  • Muscles can gain both the endurance and the strength needed for everyday activities through controlled exercises.

  • Complete these exercises as instructed by your physician, physical therapist or athletic trainer. Progress the resistance and repetitions only as guided.

ExitCare Image STRENGTH - Quadriceps, Isometrics

  • Lie on your back with your right / left leg extended and your opposite knee bent.

  • Gradually tense the muscles in the front of your right / left thigh. You should see either your knee cap slide up toward your hip or increased dimpling just above the knee. This motion will push the back of the knee down toward the floor/mat/bed on which you are lying.

  • Hold the muscle as tight as you can without increasing your pain for __________ seconds.

  • Relax the muscles slowly and completely in between each repetition.

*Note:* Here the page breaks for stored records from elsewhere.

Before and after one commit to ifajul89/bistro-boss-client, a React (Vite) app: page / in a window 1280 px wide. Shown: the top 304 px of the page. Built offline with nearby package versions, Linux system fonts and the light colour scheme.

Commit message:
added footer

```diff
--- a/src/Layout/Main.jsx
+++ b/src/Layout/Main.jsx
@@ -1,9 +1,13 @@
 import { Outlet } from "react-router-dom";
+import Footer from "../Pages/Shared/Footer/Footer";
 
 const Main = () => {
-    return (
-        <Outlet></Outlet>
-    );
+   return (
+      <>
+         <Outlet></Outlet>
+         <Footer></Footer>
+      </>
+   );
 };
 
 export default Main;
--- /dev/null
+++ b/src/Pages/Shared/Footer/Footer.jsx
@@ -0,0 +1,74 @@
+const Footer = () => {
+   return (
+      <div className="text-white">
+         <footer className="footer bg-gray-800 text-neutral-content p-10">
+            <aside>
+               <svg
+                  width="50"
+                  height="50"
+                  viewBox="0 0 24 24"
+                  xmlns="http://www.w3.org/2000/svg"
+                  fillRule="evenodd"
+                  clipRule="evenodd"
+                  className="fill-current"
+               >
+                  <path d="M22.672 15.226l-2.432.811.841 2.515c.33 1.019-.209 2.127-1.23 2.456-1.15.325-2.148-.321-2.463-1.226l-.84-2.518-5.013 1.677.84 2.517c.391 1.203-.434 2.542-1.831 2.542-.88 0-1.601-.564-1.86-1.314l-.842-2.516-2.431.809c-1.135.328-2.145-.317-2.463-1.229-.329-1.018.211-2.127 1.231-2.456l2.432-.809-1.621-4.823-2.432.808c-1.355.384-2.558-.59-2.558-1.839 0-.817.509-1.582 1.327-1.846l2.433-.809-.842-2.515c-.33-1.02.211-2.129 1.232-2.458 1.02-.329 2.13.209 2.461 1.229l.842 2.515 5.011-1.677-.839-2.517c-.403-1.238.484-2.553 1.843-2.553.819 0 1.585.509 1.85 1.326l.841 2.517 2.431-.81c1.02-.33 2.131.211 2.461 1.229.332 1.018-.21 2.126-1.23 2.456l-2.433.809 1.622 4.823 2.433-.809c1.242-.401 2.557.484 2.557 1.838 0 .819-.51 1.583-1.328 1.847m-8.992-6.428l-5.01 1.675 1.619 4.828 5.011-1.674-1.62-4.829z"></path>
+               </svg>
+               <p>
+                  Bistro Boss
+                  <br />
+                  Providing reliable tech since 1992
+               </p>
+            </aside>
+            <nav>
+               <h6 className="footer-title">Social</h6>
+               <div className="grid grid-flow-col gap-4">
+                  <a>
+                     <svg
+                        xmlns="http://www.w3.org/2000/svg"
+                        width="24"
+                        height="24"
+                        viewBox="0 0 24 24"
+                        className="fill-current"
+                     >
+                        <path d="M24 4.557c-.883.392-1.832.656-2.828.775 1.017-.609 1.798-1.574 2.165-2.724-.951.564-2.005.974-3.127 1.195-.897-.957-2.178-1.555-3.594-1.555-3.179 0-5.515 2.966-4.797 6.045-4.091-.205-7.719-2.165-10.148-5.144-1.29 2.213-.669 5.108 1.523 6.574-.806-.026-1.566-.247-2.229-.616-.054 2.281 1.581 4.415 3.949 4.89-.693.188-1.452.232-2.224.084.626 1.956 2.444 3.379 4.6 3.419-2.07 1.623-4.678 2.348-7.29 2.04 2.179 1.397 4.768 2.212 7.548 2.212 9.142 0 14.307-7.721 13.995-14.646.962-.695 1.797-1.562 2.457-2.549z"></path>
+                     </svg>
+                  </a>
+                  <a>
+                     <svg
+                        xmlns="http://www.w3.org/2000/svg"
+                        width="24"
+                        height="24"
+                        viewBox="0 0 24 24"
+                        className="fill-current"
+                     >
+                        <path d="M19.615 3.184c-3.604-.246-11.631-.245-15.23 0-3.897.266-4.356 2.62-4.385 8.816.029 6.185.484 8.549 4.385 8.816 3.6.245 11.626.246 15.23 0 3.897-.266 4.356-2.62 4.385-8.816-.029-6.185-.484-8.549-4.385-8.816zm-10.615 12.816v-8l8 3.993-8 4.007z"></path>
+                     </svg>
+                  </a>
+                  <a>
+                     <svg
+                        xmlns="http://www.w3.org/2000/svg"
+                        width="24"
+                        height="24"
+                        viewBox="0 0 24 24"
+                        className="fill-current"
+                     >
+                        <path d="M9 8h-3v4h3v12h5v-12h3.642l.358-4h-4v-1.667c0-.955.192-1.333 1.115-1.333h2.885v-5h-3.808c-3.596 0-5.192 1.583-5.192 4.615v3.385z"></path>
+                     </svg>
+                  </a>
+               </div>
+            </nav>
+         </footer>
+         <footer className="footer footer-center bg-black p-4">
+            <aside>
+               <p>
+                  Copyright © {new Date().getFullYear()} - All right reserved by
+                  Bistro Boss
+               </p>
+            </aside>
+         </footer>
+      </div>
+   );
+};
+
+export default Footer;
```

Repeat __________ times. Complete this exercise __________ times per day.

ExitCare Image STRENGTH - Quadriceps, Short Arcs

  • Lie on your back. Place a __________ inch towel roll under your knee so that the knee slightly bends.

  • Raise only your lower leg by tightening the muscles in the front of your thigh. Do not allow your thigh to rise.

  • Hold this position for __________ seconds.

Repeat __________ times. Complete this exercise __________ times per day.

OPTIONAL ANKLE WEIGHTS: Begin with ____________________, but DO NOT exceed ____________________. Increase in 1 lb/0.5 kg increments.

ExitCare Image STRENGTH - Quadriceps, Straight Leg Raises

Quality counts! Watch for signs that the quadriceps muscle is working to insure you are strengthening the correct muscles and not "cheating" by substituting with healthier muscles.

  • Lay on your back with your right / left leg extended and your opposite knee bent.

  • Tense the muscles in the front of your right / left thigh. You should see either your knee cap slide up or increased dimpling just above the knee. Your thigh may even quiver.

  • Tighten these muscles even more and raise your leg 4 to 6 inches off the floor. Hold for __________ seconds.

  • Keeping these muscles tense, lower your leg.

  • Relax the muscles slowly and completely in between each repetition.

Repeat __________ times. Complete this exercise __________ times per day.

ExitCare Image STRENGTH - Quad/VMO, Isometric

  • Sit in a chair with your right / left knee slightly bent. With your fingertips, feel the VMO muscle just above the inside of your knee. The VMO is important in controlling the position of your kneecap.

  • Keeping your fingertips on this muscle. Without actually moving your leg, attempt to drive your knee down as if straightening your leg. You should feel your VMO tense. If you have a difficult time, you may wish to try the same exercise on your healthy knee first.

  • Tense this muscle as hard as you can without increasing any knee pain.

  • Hold for __________ seconds. Relax the muscles slowly and completely in between each repetition.

Repeat __________ times. Complete exercise __________ times per day.